The gulf coasts of Mexico and the United States were greatly effected by Katrina and 19% of U.S oil production was effected, leading to higher gasoline prices. However, the price hike was brief because former President Bush decided to supply the effected refineries with oil from the Strategic Petroleum Reserve (SPR). Katrina also disrupted the shipping industry by causing damage to the Port of New Orleans.
A little over a decade after Hurricane Katrina, the United States economy can still feel its effects. The Federal Emergency Management Agency (FEMA) was criticized for their oversight of how damaging Hurricane Katrina was and their lack of preparation in responding during the catastrophe. Since then, FEMA has made efforts to improve their programs and services in preparation for major weather events such as Hurricane Harvey.
Corporate social responsibility also changed since Hurricane Katrina as more people showed a lack of trust of federal agencies and their local governments. Not just non-government organizations, but more companies and corporations became active in pledging and providing relief for hurricane victims since Katrina as part of their cause-related marketing campaigns.
The insurance industry felt significant impacts, considering over 1.7 million claims were filed in the effected states with a total of US $41.1B in insured loss. Flood insurance coverage spiked after what happened in Louisiana after Katrina. Federal aid worth US $120B helped rebuild flooded neighborhoods and the tourism industry is helping Louisiana to recover.

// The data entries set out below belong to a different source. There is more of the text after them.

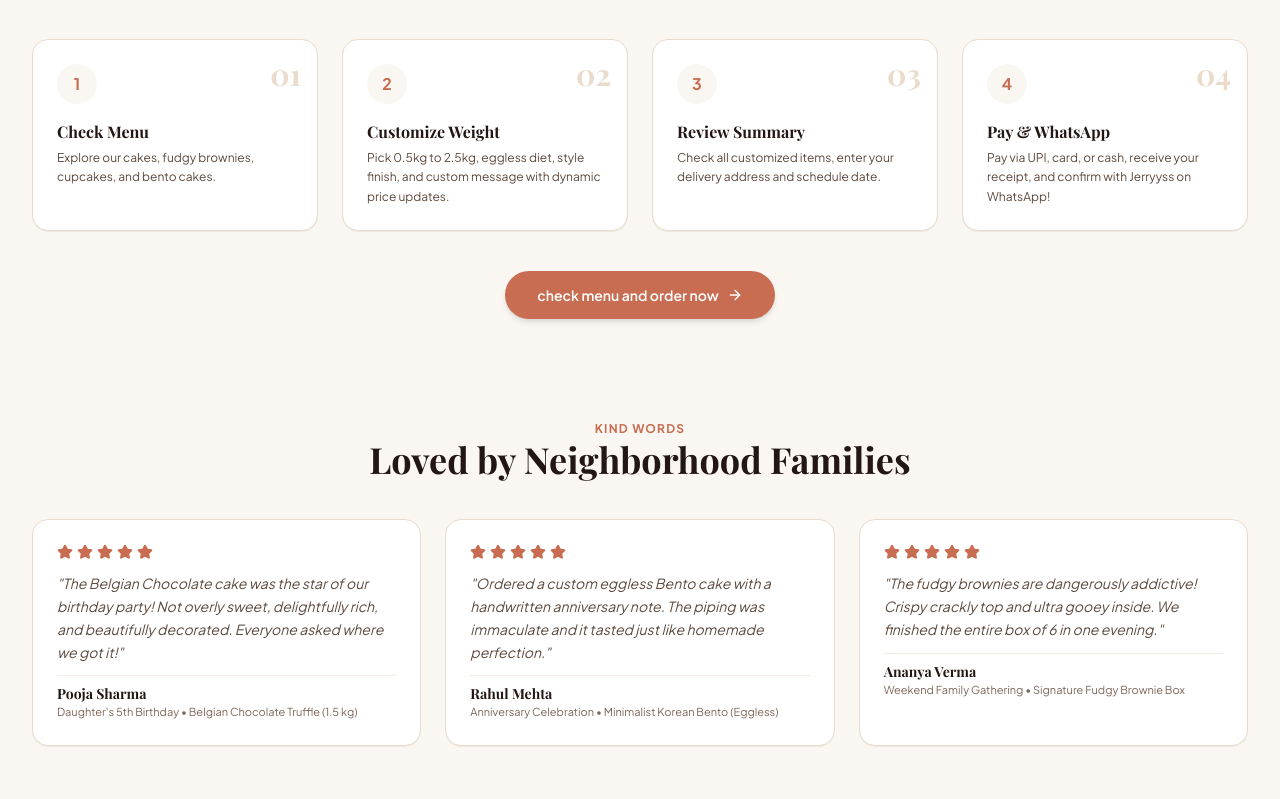
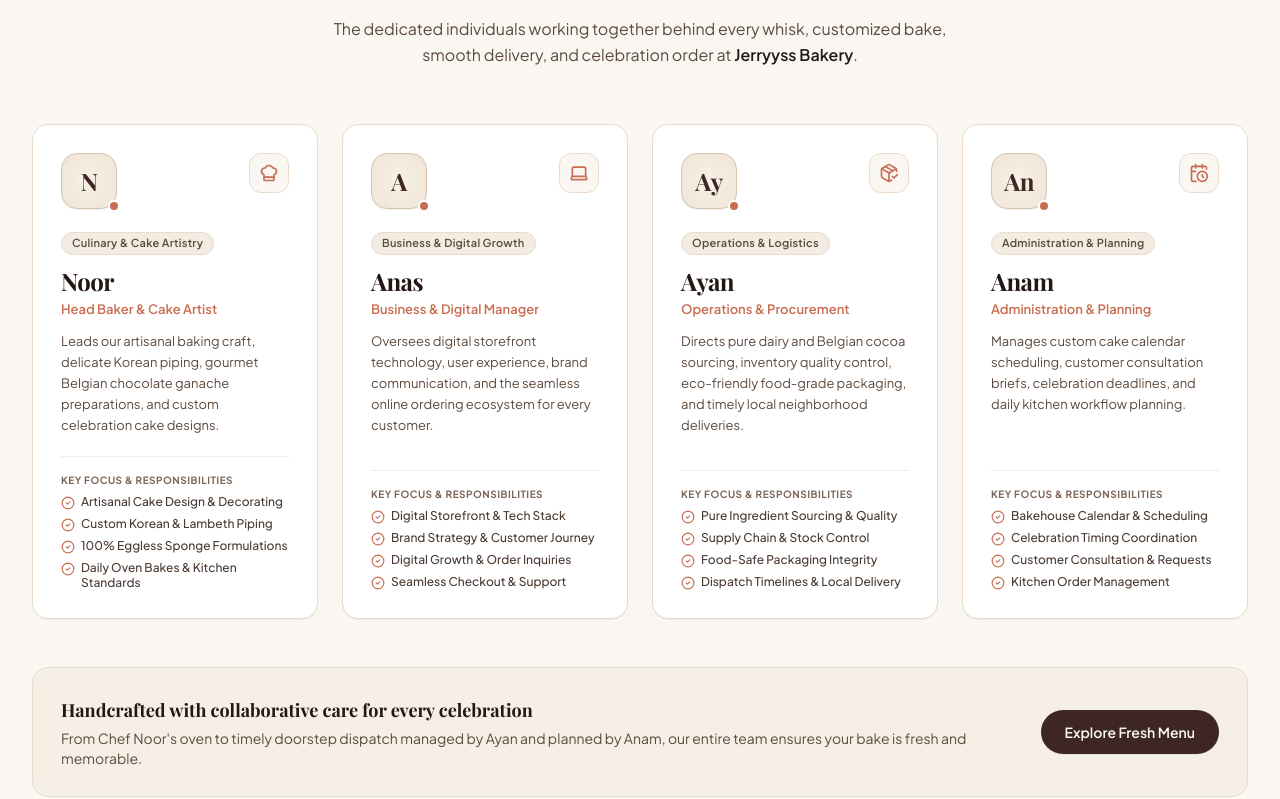
Before and after one commit to km7ztjnh59-code/Businesse, a React (Vite) app: page / in a window 1280 px wide. Shown: the part 1621-2420 px from the top of the page. Built offline with nearby package versions, Linux system fonts and the light colour scheme; a web font is replaced by a local one.

Commit message:
feat: add Meet the Team section to homepage
Introduce a new section to showcase bakery team members, including data structure updates, component implementation, and navigation integration.

```diff
--- a/src/App.tsx
+++ b/src/App.tsx
@@ -142,6 +142,14 @@
       <Footer onNavigate={(section) => {
         if (section === 'menu' || section === 'custom-cakes') {
           setCurrentPage('menu');
+        } else if (section === 'team') {
+          setCurrentPage('home');
+          setTimeout(() => {
+            const teamEl = document.getElementById('meet-the-team');
+            if (teamEl) {
+              teamEl.scrollIntoView({ behavior: 'smooth', block: 'start' });
+            }
+          }, 100);
         } else {
           setCurrentPage('home');
         }
--- a/src/components/Footer.tsx
+++ b/src/components/Footer.tsx
@@ -106,6 +106,14 @@
               </li>
               <li>
                 <button
+                  onClick={() => onNavigate('team')}
+                  className="hover:text-white transition-colors cursor-pointer"
+                >
+                  Meet the Team
+                </button>
+              </li>
+              <li>
+                <button
                   onClick={() => onNavigate('gallery')}
                   className="hover:text-white transition-colors cursor-pointer"
                 >
--- /dev/null
+++ b/src/components/MeetTheTeam.tsx
@@ -0,0 +1,160 @@
+import React from 'react';
+import { ChefHat, Laptop, PackageCheck, CalendarClock, Sparkles, CheckCircle2, Heart } from 'lucide-react';
+import { TEAM_MEMBERS, BAKERY_INFO } from '../data/bakeryData';
+
+interface MeetTheTeamProps {
+  onOrderClick?: () => void;
+}
+
+export const MeetTheTeam: React.FC<MeetTheTeamProps> = ({ onOrderClick }) => {
+  const getMemberIcon = (id: string) => {
+    switch (id) {
+      case 'noor':
+        return <ChefHat className="w-5 h-5 text-[#C86D51]" />;
+      case 'anas':
+        return <Laptop className="w-5 h-5 text-[#C86D51]" />;
+      case 'ayan':
+        return <PackageCheck className="w-5 h-5 text-[#C86D51]" />;
+      case 'anam':
+        return <CalendarClock className="w-5 h-5 text-[#C86D51]" />;
+      default:
+        return <Sparkles className="w-5 h-5 text-[#C86D51]" />;
+    }
+  };
+
+  return (
+    <section
+      id="meet-the-team"
+      className="max-w-7xl mx-auto px-4 sm:px-6 lg:px-8 scroll-mt-24"
+    >
+      {/* Section Header */}
+      <div className="text-center max-w-2xl mx-auto mb-12 sm:mb-14 space-y-3">
+        <div className="inline-flex items-center gap-2 px-3.5 py-1.5 rounded-full bg-[#EADBCB]/50 border border-[#D6C4B0] text-xs font-semibold tracking-wider uppercase text-[#5C4A3E]">
+          <Heart className="w-3.5 h-3.5 fill-[#C86D51] text-[#C86D51]" />
+          <span>The Artisans & Minds</span>
+        </div>
+
+        <h2
+          id="meet-the-team-heading"
+          className="font-serif text-3xl sm:text-4xl lg:text-5xl font-bold text-[#231714] tracking-tight leading-[1.15]"
+        >
+          Meet the Team
+        </h2>
+
+        <p className="text-sm sm:text-base text-[#5C4A3E] leading-relaxed">
+          The dedicated individuals working together behind every whisk, customized bake, smooth delivery, and celebration order at <strong className="text-[#231714] font-semibold">{BAKERY_INFO.name}</strong>.
+        </p>
+      </div>
+
+      {/* Modern 4-Card Grid Without Photos */}
+      <div
+        id="team-members-grid"
+        className="grid grid-cols-1 sm:grid-cols-2 lg:grid-cols-4 gap-6 lg:gap-6"
+      >
+        {TEAM_MEMBERS.map((member) => (
+          <article
+            key={member.id}
+            id={`team-card-${member.id}`}
+            className="group relative bg-white rounded-2xl p-6 sm:p-7 border border-[#EADBCB] shadow-2xs hover:shadow-md hover:border-[#C86D51]/40 transition-all duration-300 flex flex-col justify-between"
+          >
+            {/* Top Row: Initials Avatar & Role Icon */}
+            <div>
+              <div className="flex items-start justify-between gap-3 mb-5">
+                {/* Monogram / Initials Badge */}
+                <div
+                  id={`avatar-${member.id}`}
+                  className="relative w-14 h-14 rounded-2xl bg-radial from-[#F8F1E7] to-[#EFE4D6] border border-[#D6C4B0] flex items-center justify-center shadow-2xs group-hover:scale-105 transition-transform"
+                >
+                  <span className="font-serif text-2xl font-bold text-[#3E2723] select-none tracking-tight">
+                    {member.initials}
+                  </span>
+                  {/* Micro Accent Dot */}
+                  <span className="absolute -bottom-1 -right-1 w-3 h-3 rounded-full bg-[#C86D51] border-2 border-white" />
+                </div>
+
+                {/* Role Icon Emblem */}
+                <div
+                  id={`icon-badge-${member.id}`}
+                  className="w-10 h-10 rounded-xl bg-[#FAF7F2] border border-[#EADBCB] flex items-center justify-center group-hover:bg-[#C86D51]/10 transition-colors"
+                  title={member.role}
+                >
+                  {getMemberIcon(member.id)}
+                </div>
+              </div>
+
+              {/* Department Pill */}
+              <div className="mb-2.5">
+                <span className="inline-block px-2.5 py-0.5 rounded-full text-[11px] font-semibold tracking-wide bg-[#F3ECE2] text-[#5C4A3E] border border-[#EADBCB]">
+                  {member.department}
+                </span>
+              </div>
+
+              {/* Name & Official Title */}
+              <div className="space-y-1 mb-3">
+                <h3
+                  id={`name-${member.id}`}
+                  className="font-serif text-xl sm:text-2xl font-bold text-[#231714] tracking-tight group-hover:text-[#C86D51] transition-colors"
+                >
+                  {member.name}
+                </h3>
+                <p className="text-xs sm:text-[13px] font-semibold text-[#C86D51] leading-snug">
+                  {member.role}
+                </p>
+              </div>
+
+              {/* Role Bio Description */}
+              <p className="text-xs sm:text-[13px] text-[#5C4A3E] leading-relaxed mb-5">
+                {member.bio}
+              </p>
+            </div>
+
+            {/* Core Responsibilities List */}
+            <div className="pt-4 border-t border-[#F3ECE2] space-y-2">
+              <span className="text-[10px] font-bold uppercase tracking-wider text-[#7D6658] block mb-1.5">
+                Key Focus & Responsibilities
+              </span>
+              <ul className="space-y-1.5">
+                {member.responsibilities.map((resp, idx) => (
+                  <li
+                    key={idx}
+                    className="flex items-start gap-1.5 text-xs text-[#3E2723]"
+                  >
+                    <CheckCircle2 className="w-3.5 h-3.5 text-[#C86D51] shrink-0 mt-0.5" />
+                    <span className="leading-tight text-[11px] sm:text-xs font-medium text-[#4A3B32]">
+                      {resp}
+                    </span>
+                  </li>
+                ))}
+              </ul>
+            </div>
+          </article>
+        ))}
+      </div>
+
+      {/* Subtle Bottom Assurance / Order Banner */}
+      <div
+        id="team-assurance-banner"
+        className="mt-10 sm:mt-12 bg-[#F5EFE6] rounded-2xl p-5 sm:p-7 border border-[#EADBCB] flex flex-col sm:flex-row items-center justify-between gap-4 text-center sm:text-left"
+      >
+        <div className="space-y-1">
+          <h4 className="font-serif font-bold text-base sm:text-lg text-[#231714]">
+            Handcrafted with collaborative care for every celebration
+          </h4>
+          <p className="text-xs sm:text-sm text-[#5C4A3E]">
+            From Chef Noor's oven to timely doorstep dispatch managed by Ayan and planned by Anam, our entire team ensures your bake is fresh and memorable.
+          </p>
+        </div>
+
+        {onOrderClick && (
+          <button
+            id="team-cta-menu-btn"
+            onClick={onOrderClick}
+            className="shrink-0 px-6 py-3 rounded-full bg-[#3E2723] hover:bg-[#231714] text-[#FAF7F2] text-xs sm:text-sm font-semibold shadow-2xs hover:shadow-sm transition-all cursor-pointer"
+          >
+            Explore Fresh Menu
+          </button>
+        )}
+      </div>
+    </section>
+  );
+};
--- a/src/components/pages/HomePage.tsx
+++ b/src/components/pages/HomePage.tsx
@@ -2,6 +2,7 @@
 import { ArrowRight, Sparkles, Heart, Clock, Award, ShieldCheck, MessageCircle, Star, Instagram } from 'lucide-react';
 import { BAKERY_INFO, TESTIMONIALS, GALLERY_ITEMS, FALLBACK_CAKE_IMAGE } from '../../data/bakeryData';
 import { getGeneralWhatsAppUrl } from '../../utils/whatsapp';
+import { MeetTheTeam } from '../MeetTheTeam';
 
 interface HomePageProps {
   onProceedToMenu: () => void;
@@ -208,7 +209,10 @@
         </div>
       </section>
 
-      {/* 3. Simple 4-Step Order Journey */}
+      {/* 3. Meet the Team Section */}
+      <MeetTheTeam onOrderClick={onProceedToMenu} />
+
+      {/* 4. Simple 4-Step Order Journey */}
       <section className="max-w-7xl mx-auto px-4 sm:px-6 lg:px-8">
         <div className="text-center max-w-2xl mx-auto mb-10 space-y-2">
           <span className="text-xs font-bold uppercase tracking-widest text-[#C86D51]">
--- a/src/data/bakeryData.ts
+++ b/src/data/bakeryData.ts
@@ -1,4 +1,4 @@
-import { MenuItem, Testimonial, GalleryItem, FAQ, WeightOption } from '../types';
+import { MenuItem, Testimonial, GalleryItem, FAQ, WeightOption, TeamMember } from '../types';
 
 export const BAKERY_INFO = {
   name: "Jerryyss Bakery",
@@ -320,3 +320,62 @@
   { id: 'vintage-piped', name: 'Vintage Lambeth Piped', desc: 'Elaborate frilled royal buttercream piping and delicate bows' },
   { id: 'rustic-naked', name: 'Rustic Semi-Naked', desc: 'Exposed sponge edges garnished with seasonal edible flowers' }
 ];
+
+export const TEAM_MEMBERS: TeamMember[] = [
+  {
+    id: 'noor',
+    name: 'Noor',
+    role: 'Head Baker & Cake Artist',
+    initials: 'N',
+    department: 'Culinary & Cake Artistry',
+    bio: 'Leads our artisanal baking craft, delicate Korean piping, gourmet Belgian chocolate ganache preparations, and custom celebration cake designs.',
+    responsibilities: [
+      'Artisanal Cake Design & Decorating',
+      'Custom Korean & Lambeth Piping',
+      '100% Eggless Sponge Formulations',
+      'Daily Oven Bakes & Kitchen Standards'
+    ]
+  },
+  {
+    id: 'anas',
+    name: 'Anas',
+    role: 'Business & Digital Manager',
+    initials: 'A',
+    department: 'Business & Digital Growth',
+    bio: 'Oversees digital storefront technology, user experience, brand communication, and the seamless online ordering ecosystem for every customer.',
+    responsibilities: [
+      'Digital Storefront & Tech Stack',
+      'Brand Strategy & Customer Journey',
+      'Digital Growth & Order Inquiries',
+      'Seamless Checkout & Support'
+    ]
+  },
+  {
+    id: 'ayan',
+    name: 'Ayan',
+    role: 'Operations & Procurement',
+    initials: 'Ay',
+    department: 'Operations & Logistics',
+    bio: 'Directs pure dairy and Belgian cocoa sourcing, inventory quality control, eco-friendly food-grade packaging, and timely local neighborhood deliveries.',
+    responsibilities: [
+      'Pure Ingredient Sourcing & Quality',
+      'Supply Chain & Stock Control',
+      'Food-Safe Packaging Integrity',
+      'Dispatch Timelines & Local Delivery'
+    ]
+  },
+  {
+    id: 'anam',
+    name: 'Anam',
+    role: 'Administration & Planning',
+    initials: 'An',
+    department: 'Administration & Planning',
+    bio: 'Manages custom cake calendar scheduling, customer consultation briefs, celebration deadlines, and daily kitchen workflow planning.',
+    responsibilities: [
+      'Bakehouse Calendar & Scheduling',
+      'Celebration Timing Coordination',
+      'Customer Consultation & Requests',
+      'Kitchen Order Management'
+    ]
+  }
+];
```
Also changed, not shown: src/types.ts (+10 -0 lines).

Above all, the locals who were directly impacted by Hurricane Katrina were effected the most – financially, psychologically, and physically. As New Orleans rebuilt its homes, its jobs, and its lives – some never came back. Residents spent months in shelters, and some sought refuge in nearby states and cities, particularly Houston, where many stayed permanently after the dramatic events brought by Katrina.